__ASSIGNED TASK__: Out of all the lines below, count those with the word "docs". Give the number only.
STUDY MATERIAL Start Marker
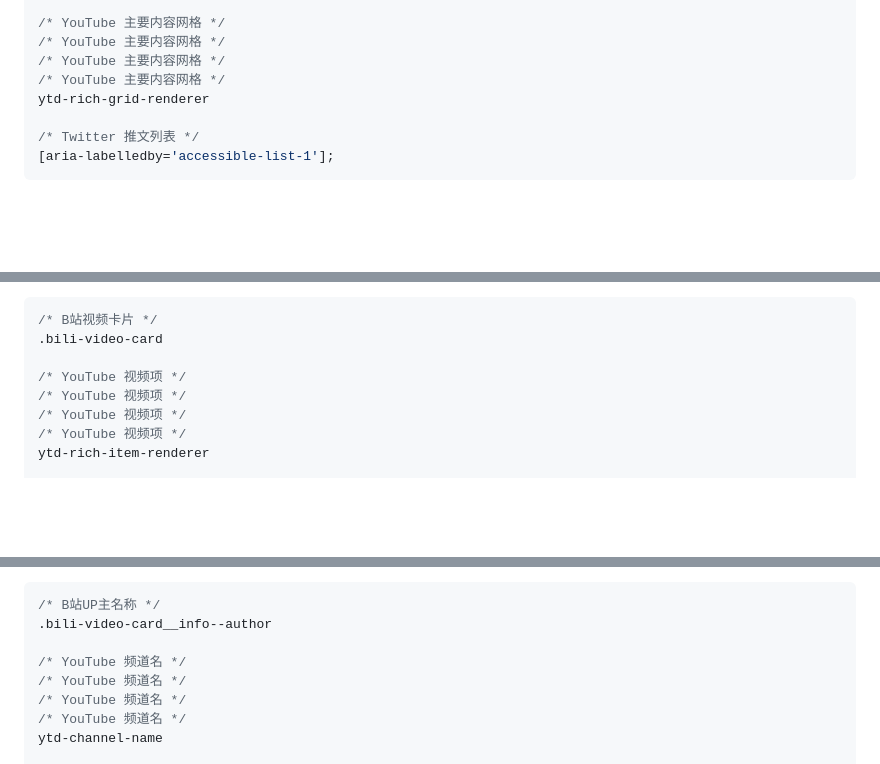
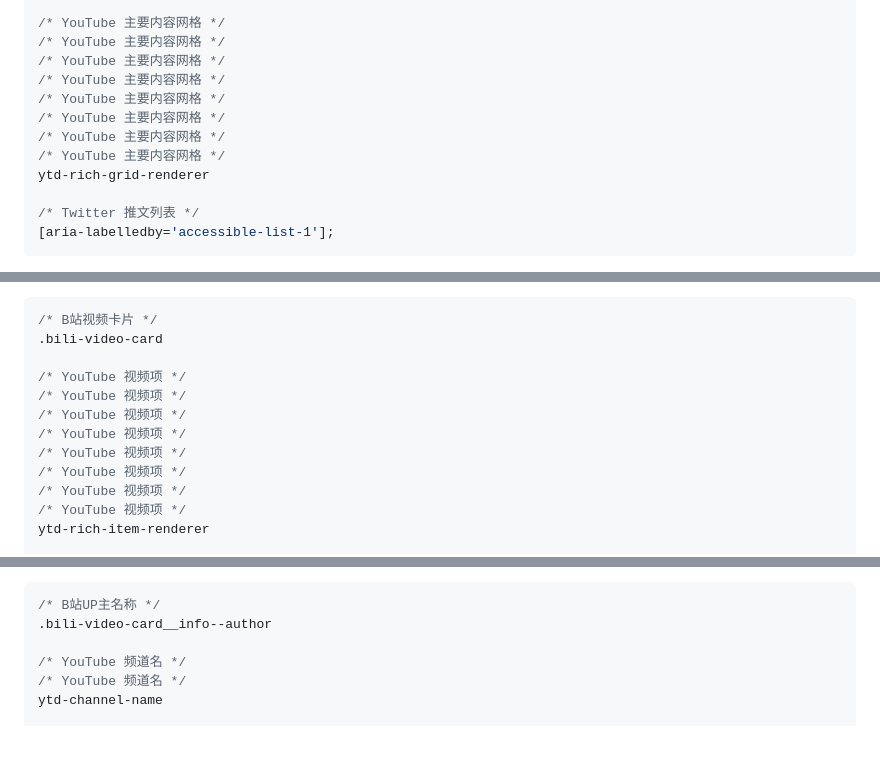
Before and after one commit to kaedei/hoyo-leaks-block, a Markdown page: docs/AREA_CONFIGURATION_GUIDE.md, 3 parts joined by grey strips. Rendered like a GitHub page; blank space fills up the shorter version.

Commit message:
feat: 更新 YouTube 选择器示例
- 添加多个 YouTube 主要内容网格和视频项的选择器示例
- 移除重复的 YouTube 频道名注释

```diff
--- a/docs/AREA_CONFIGURATION_GUIDE.md
+++ b/docs/AREA_CONFIGURATION_GUIDE.md
@@ -73,6 +73,10 @@
 /* YouTube 主要内容网格 */
 /* YouTube 主要内容网格 */
 /* YouTube 主要内容网格 */
+/* YouTube 主要内容网格 */
+/* YouTube 主要内容网格 */
+/* YouTube 主要内容网格 */
+/* YouTube 主要内容网格 */
 ytd-rich-grid-renderer
 
 /* Twitter 推文列表 */
@@ -101,6 +105,10 @@ ytd-rich-grid-renderer
 /* B站视频卡片 */
 .bili-video-card
 
+/* YouTube 视频项 */
+/* YouTube 视频项 */
+/* YouTube 视频项 */
+/* YouTube 视频项 */
 /* YouTube 视频项 */
 /* YouTube 视频项 */
 /* YouTube 视频项 */
@@ -209,8 +217,6 @@ const user = userElement ? userElement.textContent?.trim() : "";
 /* B站UP主名称 */
 .bili-video-card__info--author
 
-/* YouTube 频道名 */
-/* YouTube 频道名 */
 /* YouTube 频道名 */
 /* YouTube 频道名 */
 ytd-channel-name
```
STUDY MATERIAL End Marker
__RESPONSE AREA__: 3